» Task directions
A faithful retyping of every entry below is wanted, with images left out.

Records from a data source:
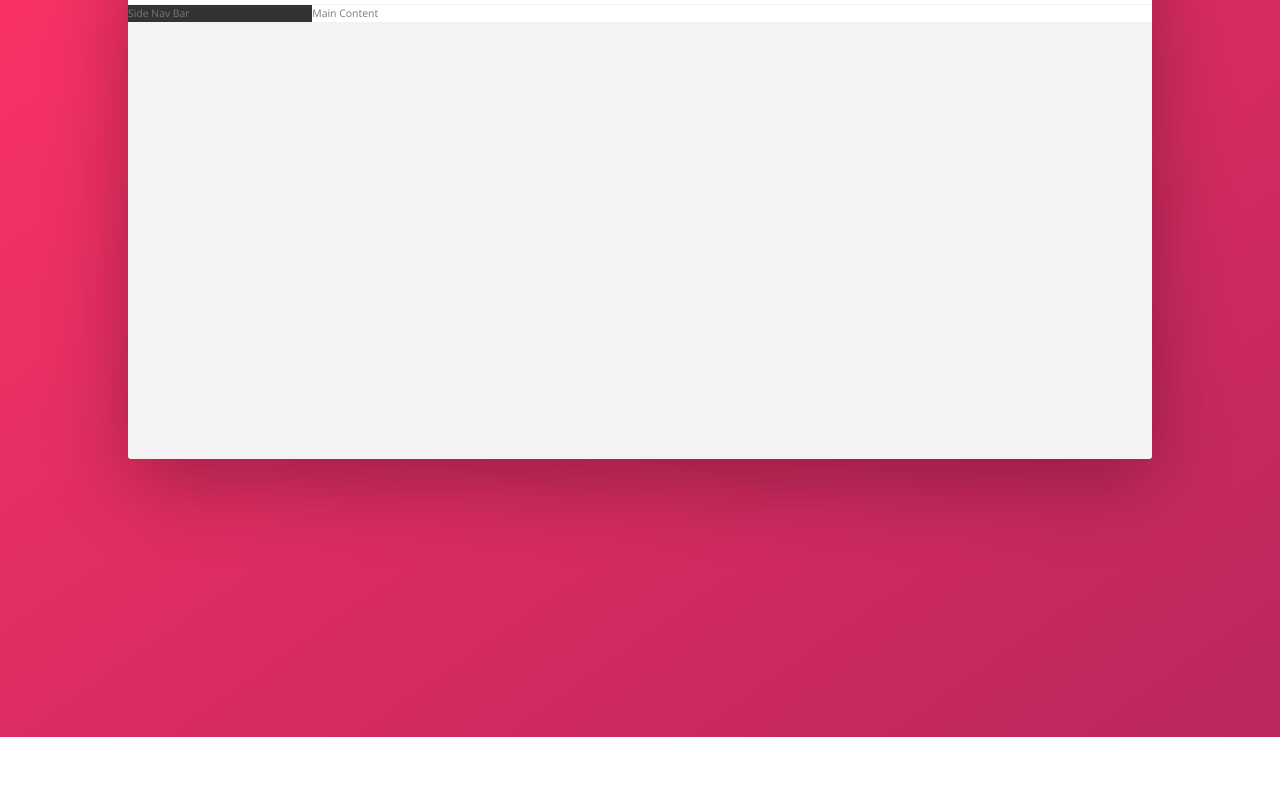
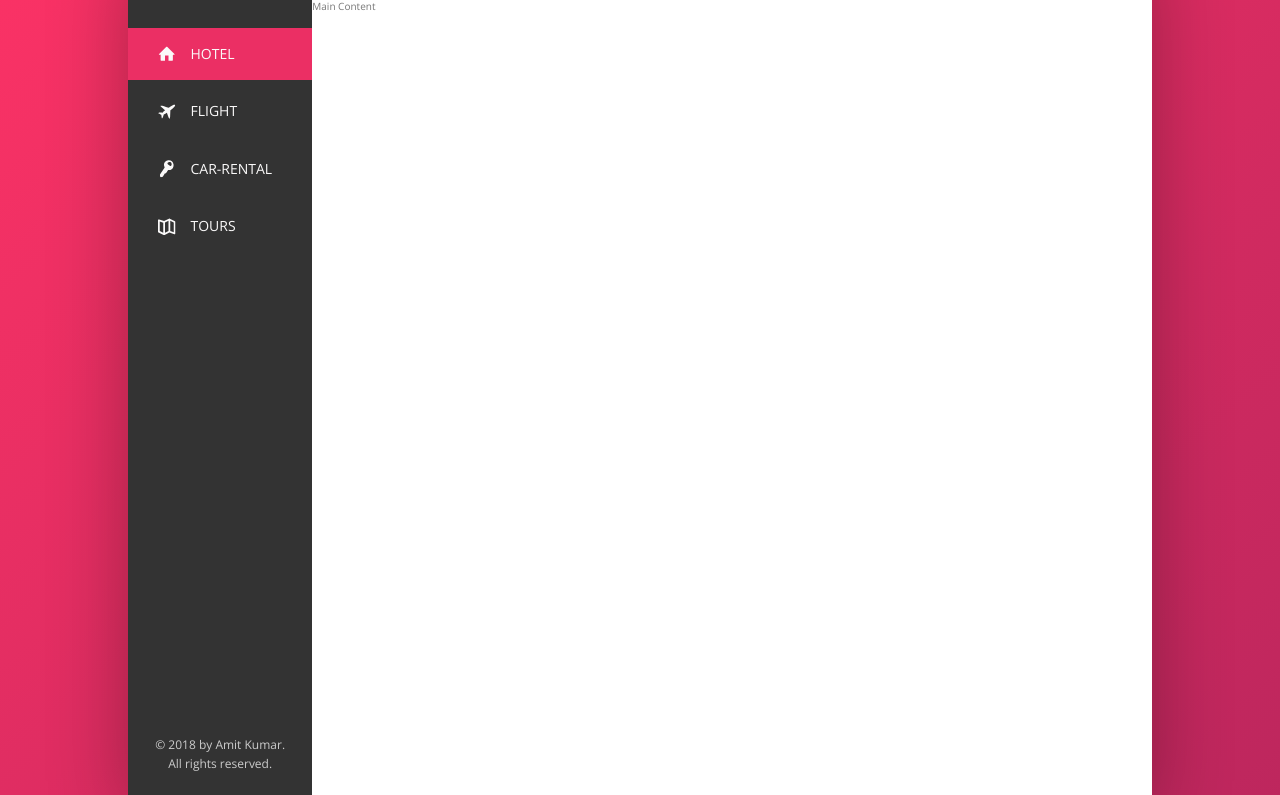
Before and after one commit to amit0805kumar/Trello-Project, a plain HTML site: page index.html in a window 1280 px wide. Shown: the part 167-962 px from the top of the page. Before the commit the page ends 904 px from the top, so only its background shows below. Drawn offline with nearby package versions, Linux system fonts and the light colour scheme.

Commit message:
Side-bar completed

```diff
--- a/index.html
+++ b/index.html
@@ -52,8 +52,50 @@
         <div class="content">
 
             <nav class="side-bar">
-                Side Nav Bar
+                <ul class="side-nav">
+                    <li class="side-nav__item side-nav__item--active">
+                        <a href="#" class="side-nav__link">
+                            <svg class="side-nav__icon">
+                                <use xlink:href="Images/sprite.svg#icon-home"></use>
+                            </svg>
+                            <span class="side-nav__text">Hotel</span>
+                        </a>
+                    </li>
+
+                       <li class="side-nav__item">
+                        <a href="#" class="side-nav__link">
+                            <svg class="side-nav__icon">
+                                <use xlink:href="Images/sprite.svg#icon-aircraft"></use>
+                            </svg>
+                            <span class="side-nav__text">Flight</span>
+                        </a>
+                    </li>
+
+                       <li class="side-nav__item">
+                        <a href="#" class="side-nav__link">
+                            <svg class="side-nav__icon">
+                                <use xlink:href="Images/sprite.svg#icon-key"></use>
+                            </svg>
+                            <span class="side-nav__text">Car-rental</span>
+                        </a>
+                    </li>
+                       <li class="side-nav__item">
+                        <a href="#" class="side-nav__link">
+                            <svg class="side-nav__icon">
+                                <use xlink:href="Images/sprite.svg#icon-map"></use>
+                            </svg>
+                            <span class="side-nav__text">Tours</span>
+                        </a>
+                    </li>
+                </ul>
+
+
+                <div class="legal">
+                    &copy; 2018 by Amit Kumar. All rights reserved.
+                </div>
             </nav>
+
+
             <main class="hotelview">
                 Main Content
             </main>
--- a/sass/base.scss
+++ b/sass/base.scss
@@ -28,7 +28,7 @@
 
 html {
     box-sizing: border-box;
-    font-size: 65.2%;
+    font-size: 62.5%;
 }
 
 body {
--- a/sass/component.scss
+++ b/sass/component.scss
@@ -122,3 +122,76 @@
     }
 
 }
+
+
+///////////////////////
+//SIDE BAR
+.side-nav {
+
+    font-size: 1.4rem;
+    list-style: none;
+    margin-top: 3rem;
+
+
+    &__item {
+        position: relative;
+        z-index: 1;
+
+        &:not(:last-child) {
+            margin-bottom: .5rem;
+        }
+    }
+    &__item::before {
+        content: "";
+        position: absolute;
+        left: 0;
+        top: 0;
+        height: 100%;
+        width: 3px;
+        background-color: var(--color-primary);
+        transform: scaleY(0);
+        transition: transform 0.2s,
+        width 0.4s cubic-bezier(1, .02, 0, .99) 0.2s;
+
+        z-index: -1;
+    }
+    &__item:hover::before,
+    &__item--active::before {
+        transform: scaleY(1);
+        width: 100%;
+
+    }
+
+    &__item:active::before {
+        background-color: var(--color-primary-light);
+    }
+
+    &__icon {
+        width: 1.75rem;
+        height: 1.75rem;
+        margin-right: 1.5rem;
+        fill: currentColor;
+
+    }
+
+    &__link:link,
+    &__link:visited {
+        color: var(--color-grey-light-1);
+        text-decoration: none;
+        text-transform: uppercase;
+        display: block;
+        padding: 1.5rem 3rem;
+        display: flex;
+        align-items: center;
+    }
+
+}
+
+//////////////////
+///LEGAL TEXT
+.legal {
+    font-size: 1.2rem;
+    text-align: center;
+    color: var(--color-grey-light-4);
+    padding: 2.5rem;
+}
--- a/sass/layout.scss
+++ b/sass/layout.scss
@@ -1,7 +1,7 @@
 .container {
 
     max-width:80%;
-    height: 50rem;
+    //height: 50rem;
     margin: 10rem auto;
     box-shadow: 0 2rem 8rem rgba(0, 0, 0, 0.3);
     border-radius: 3px;
@@ -26,11 +26,15 @@
         .side-bar {
             background: var(--color-grey-dark-1);
             flex: 0 0 18%;
+            display: flex;
+            flex-direction: column;
+            justify-content: space-between;
 
         }
         .hotelview {
             background-color: #fff;
             flex: 1;
+            height: 80rem;
         }
     }
 
```
Also changed, not shown: css/style.css, 1 other file.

» Written response
Before and after one commit to amit0805kumar/Trello-Project, a plain HTML site: page index.html in a window 1280 px wide. Shown: the part 167-962 px from the top of the page. Before the commit the page ends 904 px from the top, so only its background shows below. Drawn offline with nearby package versions, Linux system fonts and the light colour scheme.

Commit message:
Side-bar completed

```diff
--- a/index.html
+++ b/index.html
@@ -52,8 +52,50 @@
         <div class="content">
 
             <nav class="side-bar">
-                Side Nav Bar
+                <ul class="side-nav">
+                    <li class="side-nav__item side-nav__item--active">
+                        <a href="#" class="side-nav__link">
+                            <svg class="side-nav__icon">
+                                <use xlink:href="Images/sprite.svg#icon-home"></use>
+                            </svg>
+                            <span class="side-nav__text">Hotel</span>
+                        </a>
+                    </li>
+
+                       <li class="side-nav__item">
+                        <a href="#" class="side-nav__link">
+                            <svg class="side-nav__icon">
+                                <use xlink:href="Images/sprite.svg#icon-aircraft"></use>
+                            </svg>
+                            <span class="side-nav__text">Flight</span>
+                        </a>
+                    </li>
+
+                       <li class="side-nav__item">
+                        <a href="#" class="side-nav__link">
+                            <svg class="side-nav__icon">
+                                <use xlink:href="Images/sprite.svg#icon-key"></use>
+                            </svg>
+                            <span class="side-nav__text">Car-rental</span>
+                        </a>
+                    </li>
+                       <li class="side-nav__item">
+                        <a href="#" class="side-nav__link">
+                            <svg class="side-nav__icon">
+                                <use xlink:href="Images/sprite.svg#icon-map"></use>
+                            </svg>
+                            <span class="side-nav__text">Tours</span>
+                        </a>
+                    </li>
+                </ul>
+
+
+                <div class="legal">
+                    &copy; 2018 by Amit Kumar. All rights reserved.
+                </div>
             </nav>
+
+
             <main class="hotelview">
                 Main Content
             </main>
--- a/sass/base.scss
+++ b/sass/base.scss
@@ -28,7 +28,7 @@
 
 html {
     box-sizing: border-box;
-    font-size: 65.2%;
+    font-size: 62.5%;
 }
 
 body {
--- a/sass/component.scss
+++ b/sass/component.scss
@@ -122,3 +122,76 @@
     }
 
 }
+
+
+///////////////////////
+//SIDE BAR
+.side-nav {
+
+    font-size: 1.4rem;
+    list-style: none;
+    margin-top: 3rem;
+
+
+    &__item {
+        position: relative;
+        z-index: 1;
+
+        &:not(:last-child) {
+            margin-bottom: .5rem;
+        }
+    }
+    &__item::before {
+        content: "";
+        position: absolute;
+        left: 0;
+        top: 0;
+        height: 100%;
+        width: 3px;
+        background-color: var(--color-primary);
+        transform: scaleY(0);
+        transition: transform 0.2s,
+        width 0.4s cubic-bezier(1, .02, 0, .99) 0.2s;
+
+        z-index: -1;
+    }
+    &__item:hover::before,
+    &__item--active::before {
+        transform: scaleY(1);
+        width: 100%;
+
+    }
+
+    &__item:active::before {
+        background-color: var(--color-primary-light);
+    }
+
+    &__icon {
+        width: 1.75rem;
+        height: 1.75rem;
+        margin-right: 1.5rem;
+        fill: currentColor;
+
+    }
+
+    &__link:link,
+    &__link:visited {
+        color: var(--color-grey-light-1);
+        text-decoration: none;
+        text-transform: uppercase;
+        display: block;
+        padding: 1.5rem 3rem;
+        display: flex;
+        align-items: center;
+    }
+
+}
+
+//////////////////
+///LEGAL TEXT
+.legal {
+    font-size: 1.2rem;
+    text-align: center;
+    color: var(--color-grey-light-4);
+    padding: 2.5rem;
+}
--- a/sass/layout.scss
+++ b/sass/layout.scss
@@ -1,7 +1,7 @@
 .container {
 
     max-width:80%;
-    height: 50rem;
+    //height: 50rem;
     margin: 10rem auto;
     box-shadow: 0 2rem 8rem rgba(0, 0, 0, 0.3);
     border-radius: 3px;
@@ -26,11 +26,15 @@
         .side-bar {
             background: var(--color-grey-dark-1);
             flex: 0 0 18%;
+            display: flex;
+            flex-direction: column;
+            justify-content: space-between;
 
         }
         .hotelview {
             background-color: #fff;
             flex: 1;
+            height: 80rem;
         }
     }
 
```
Also changed, not shown: css/style.css, 1 other file.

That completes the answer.